In an ongoing effort to dispel misconceptions about Islam, 23 mosques will open their doors Sunday to the non-Muslim community.
Visitors will get a peek inside a mosque, meet Muslims and eat cultural food, but “most importantly of all, figure out ways in which people of all faiths and traditions can work together for the common and the greater good in their respective cities,” says Shakeel Syed, executive director at the Islamic Shura Council.
It's all part of the 10th annual Open Mosque Day, which first began as a response to 9/11 but has since grown into an annual event. The Islamic Shura Council, an umbrella organization made up of mosques and Muslim organizations in Southern California, looks forward to putting on the event year after year.
“The tragedy of 9/11 has manifested in so many ways to so many people, including Muslims, of course. The desire and curiosity in the society at large to learn about Islam, to learn and know about Muslims, has never been more. It only increases,” says Syed.
Syed, who will be hosting the event at the Culver mosque, went on to say that Open Mosque Day provides the platform to not only answer questions but also look for solutions to common community concerns.

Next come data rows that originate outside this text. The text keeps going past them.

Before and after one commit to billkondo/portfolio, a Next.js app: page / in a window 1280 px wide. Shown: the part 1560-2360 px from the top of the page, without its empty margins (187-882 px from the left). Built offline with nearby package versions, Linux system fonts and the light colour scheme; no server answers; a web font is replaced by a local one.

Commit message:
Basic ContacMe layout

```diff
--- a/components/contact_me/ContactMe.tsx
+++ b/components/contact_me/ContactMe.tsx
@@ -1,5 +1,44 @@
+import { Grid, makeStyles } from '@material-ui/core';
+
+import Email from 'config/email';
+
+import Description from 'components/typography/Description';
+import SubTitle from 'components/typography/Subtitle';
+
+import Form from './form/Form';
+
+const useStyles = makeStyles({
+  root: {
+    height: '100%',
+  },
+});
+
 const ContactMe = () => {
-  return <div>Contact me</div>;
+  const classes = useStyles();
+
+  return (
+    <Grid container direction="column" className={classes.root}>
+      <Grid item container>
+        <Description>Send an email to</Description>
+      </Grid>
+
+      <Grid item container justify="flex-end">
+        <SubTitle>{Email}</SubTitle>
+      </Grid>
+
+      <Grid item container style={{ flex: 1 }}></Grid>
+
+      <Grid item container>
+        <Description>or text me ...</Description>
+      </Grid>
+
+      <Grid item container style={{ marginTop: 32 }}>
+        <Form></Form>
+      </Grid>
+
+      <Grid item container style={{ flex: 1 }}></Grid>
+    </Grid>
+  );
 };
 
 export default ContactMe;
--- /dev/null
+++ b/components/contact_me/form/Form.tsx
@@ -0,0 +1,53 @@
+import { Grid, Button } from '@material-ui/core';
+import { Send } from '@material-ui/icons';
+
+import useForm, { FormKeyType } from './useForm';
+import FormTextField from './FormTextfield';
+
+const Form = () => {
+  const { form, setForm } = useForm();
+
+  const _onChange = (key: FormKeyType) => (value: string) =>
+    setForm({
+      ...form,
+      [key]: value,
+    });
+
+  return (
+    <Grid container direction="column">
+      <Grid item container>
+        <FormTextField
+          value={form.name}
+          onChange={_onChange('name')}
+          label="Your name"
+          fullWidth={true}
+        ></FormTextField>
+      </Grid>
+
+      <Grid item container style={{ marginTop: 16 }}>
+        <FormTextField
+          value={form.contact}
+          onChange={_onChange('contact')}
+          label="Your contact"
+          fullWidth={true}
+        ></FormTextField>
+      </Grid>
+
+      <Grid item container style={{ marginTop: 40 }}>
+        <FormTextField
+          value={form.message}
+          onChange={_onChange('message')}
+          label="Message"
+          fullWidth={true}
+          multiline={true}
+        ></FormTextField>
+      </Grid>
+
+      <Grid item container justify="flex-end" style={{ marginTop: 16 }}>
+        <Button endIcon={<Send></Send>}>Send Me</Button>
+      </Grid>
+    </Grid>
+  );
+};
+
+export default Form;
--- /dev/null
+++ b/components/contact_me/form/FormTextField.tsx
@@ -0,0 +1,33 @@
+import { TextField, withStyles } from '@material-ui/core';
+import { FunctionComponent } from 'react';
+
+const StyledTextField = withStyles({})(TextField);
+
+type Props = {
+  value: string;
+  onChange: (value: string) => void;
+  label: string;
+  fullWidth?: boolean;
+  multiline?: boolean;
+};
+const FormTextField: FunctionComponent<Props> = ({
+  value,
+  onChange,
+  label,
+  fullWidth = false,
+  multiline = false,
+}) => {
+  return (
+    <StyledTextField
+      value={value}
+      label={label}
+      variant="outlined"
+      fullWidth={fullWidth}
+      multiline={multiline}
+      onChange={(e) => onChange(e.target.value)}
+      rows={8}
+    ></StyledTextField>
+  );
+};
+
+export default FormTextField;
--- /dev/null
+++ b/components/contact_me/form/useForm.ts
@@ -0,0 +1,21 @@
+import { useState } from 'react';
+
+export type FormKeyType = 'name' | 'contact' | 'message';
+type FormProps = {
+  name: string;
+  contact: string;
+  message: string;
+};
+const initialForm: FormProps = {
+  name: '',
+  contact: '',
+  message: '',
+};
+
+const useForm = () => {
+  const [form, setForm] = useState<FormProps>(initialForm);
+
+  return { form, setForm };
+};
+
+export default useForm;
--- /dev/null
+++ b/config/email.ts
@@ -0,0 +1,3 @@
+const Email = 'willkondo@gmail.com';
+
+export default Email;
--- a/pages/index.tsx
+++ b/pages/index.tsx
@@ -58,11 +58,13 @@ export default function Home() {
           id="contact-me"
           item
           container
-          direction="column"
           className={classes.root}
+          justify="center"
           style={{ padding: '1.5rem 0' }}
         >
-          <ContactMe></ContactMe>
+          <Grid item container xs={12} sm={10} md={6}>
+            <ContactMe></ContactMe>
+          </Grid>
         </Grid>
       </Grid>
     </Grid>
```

“People of faith, people of conscience, can come together and figure out a way — what are the things we can do to make sure our children and grandchildren are safe,” Syed said.
Vicki Tamoush, a Tustin resident who has attended Open Mosque Day for many years and plans to do so again on Sunday, says such events are needed now more than ever.
“For a lot of people, it’s the first time they’ve gone to a mosque, and they have all these questions in their mind based on incorrect things they’ve seen on the media or incorrect things that they’ve heard from people who may be bigoted,” says Tamoush, a member of the Episcopal Church.
When those people speak with a Muslim face-to-face, they realize that despite the differences, there are underlying similarities as well, Tamoush said.
Although people are always welcome to visit a mosque, Syed says, Open Mosque Day is a more formalized setting.
Tamoush said that, regardless how many times she’s visited a mosque, walking into a mosque at random could be intimidating.
“I’m sure I would be welcomed, but I think I would feel shy,” Tamoush said. “But, on Open Mosque Day, I know that all people visiting there are there to learn and understand, and I know that all the people who go to that mosque are there to answer me honestly.”
Open Mosque Day will take place at mosques across Southern California between 11 a.m. and 3 p.m. Check out the map for locations.